[SUPPLIED ENTRIES]:
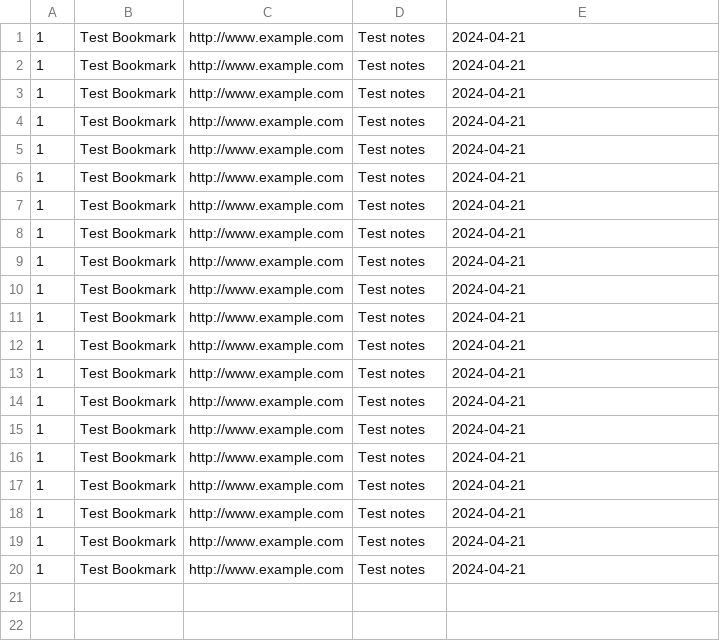
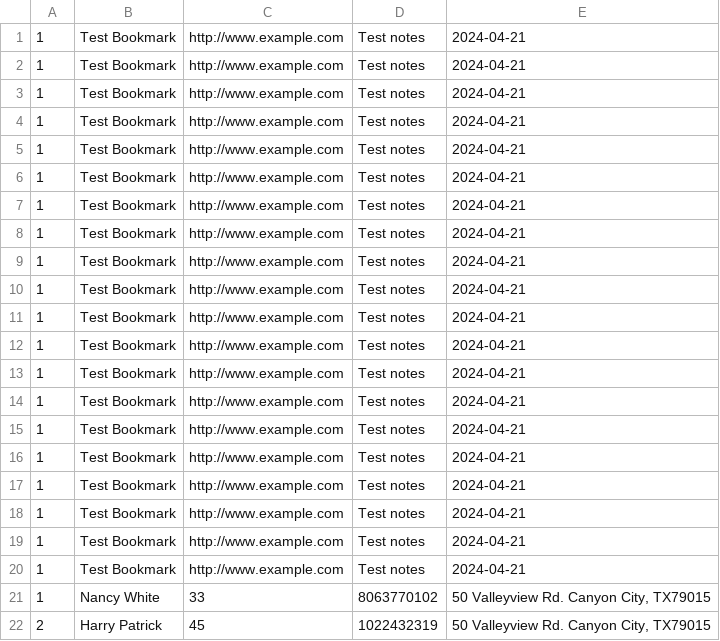
Before and after one commit to sherrytang-1138794/Project, a CSV file: Project/src/djbarky/barkyarch/domain/created_log.csv, drawn as a sheet.

```diff
--- a/Project/src/djbarky/barkyarch/domain/created_log.csv
+++ b/Project/src/djbarky/barkyarch/domain/created_log.csv
@@ -20 +20,3 @@
 1,Test Bookmark,http://www.example.com,Test notes,2024-04-21
+1,Nancy White,33,8063770102,"50 Valleyview Rd. Canyon City, TX79015"
+2,Harry Patrick,45,1022432319,"50 Valleyview Rd. Canyon City, TX79015"
```
Also changed, not shown: 57 other files.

[GOAL OF THE EXERCISE]:
Give the number of lines in the entries that include the string "Valleyview", and nothing more.

[RESULT OF THIS EXERCISE]:
2